Extracted records:
------------------------------------

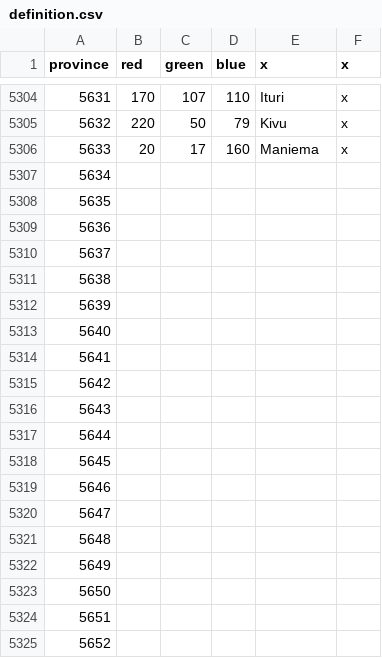
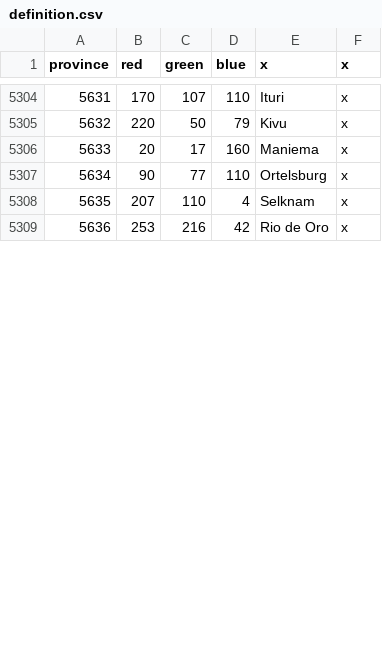
Before and after one commit to Cccc-owo/HuaxiaUniversalis, a CSV file: ETCE/map/definition.csv, drawn as a sheet; only a part is shown, gaps mark what is left out; the diff covers the shown part only; the diff names each change by its address in the sheet, - before the commit and + after, or states it on an @@ line.

```diff
--- a/ETCE/map/definition.csv
+++ b/ETCE/map/definition.csv
-B5307 (red): (empty)
+B5307 (red): 90
-C5307 (green): (empty)
+C5307 (green): 77
-D5307 (blue): (empty)
+D5307 (blue): 110
-E5307 (x): (empty)
+E5307 (x): Ortelsburg
-F5307:F5309 (x): (empty)
+F5307:F5309 (x): x
-B5308 (red): (empty)
+B5308 (red): 207
-C5308 (green): (empty)
+C5308 (green): 110
-D5308 (blue): (empty)
+D5308 (blue): 4
-E5308 (x): (empty)
+E5308 (x): Selknam
-B5309 (red): (empty)
+B5309 (red): 253
-C5309 (green): (empty)
+C5309 (green): 216
-D5309 (blue): (empty)
+D5309 (blue): 42
-E5309 (x): (empty)
+E5309 (x): Rio de Oro
-row 5310: 5637
-row 5311: 5638
-row 5312: 5639
-row 5313: 5640
-row 5314: 5641
-row 5315: 5642
-row 5316: 5643
-row 5317: 5644
-row 5318: 5645
-row 5319: 5646
-row 5320: 5647
-row 5321: 5648
-row 5322: 5649
-row 5323: 5650
-row 5324: 5651
-row 5325: 5652
```
Also changed, not shown: 84 removed rows and row numbers in column A elsewhere in this file, 3 other files.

------------------------------------

> Work item: Please print the entries shown above again, exactly, and skip the pictures.

> Exercise result:
Before and after one commit to Cccc-owo/HuaxiaUniversalis, a CSV file: ETCE/map/definition.csv, drawn as a sheet; only a part is shown, gaps mark what is left out; the diff covers the shown part only; the diff names each change by its address in the sheet, - before the commit and + after, or states it on an @@ line.

```diff
--- a/ETCE/map/definition.csv
+++ b/ETCE/map/definition.csv
-B5307 (red): (empty)
+B5307 (red): 90
-C5307 (green): (empty)
+C5307 (green): 77
-D5307 (blue): (empty)
+D5307 (blue): 110
-E5307 (x): (empty)
+E5307 (x): Ortelsburg
-F5307:F5309 (x): (empty)
+F5307:F5309 (x): x
-B5308 (red): (empty)
+B5308 (red): 207
-C5308 (green): (empty)
+C5308 (green): 110
-D5308 (blue): (empty)
+D5308 (blue): 4
-E5308 (x): (empty)
+E5308 (x): Selknam
-B5309 (red): (empty)
+B5309 (red): 253
-C5309 (green): (empty)
+C5309 (green): 216
-D5309 (blue): (empty)
+D5309 (blue): 42
-E5309 (x): (empty)
+E5309 (x): Rio de Oro
-row 5310: 5637
-row 5311: 5638
-row 5312: 5639
-row 5313: 5640
-row 5314: 5641
-row 5315: 5642
-row 5316: 5643
-row 5317: 5644
-row 5318: 5645
-row 5319: 5646
-row 5320: 5647
-row 5321: 5648
-row 5322: 5649
-row 5323: 5650
-row 5324: 5651
-row 5325: 5652
```
Also changed, not shown: 84 removed rows and row numbers in column A elsewhere in this file, 3 other files.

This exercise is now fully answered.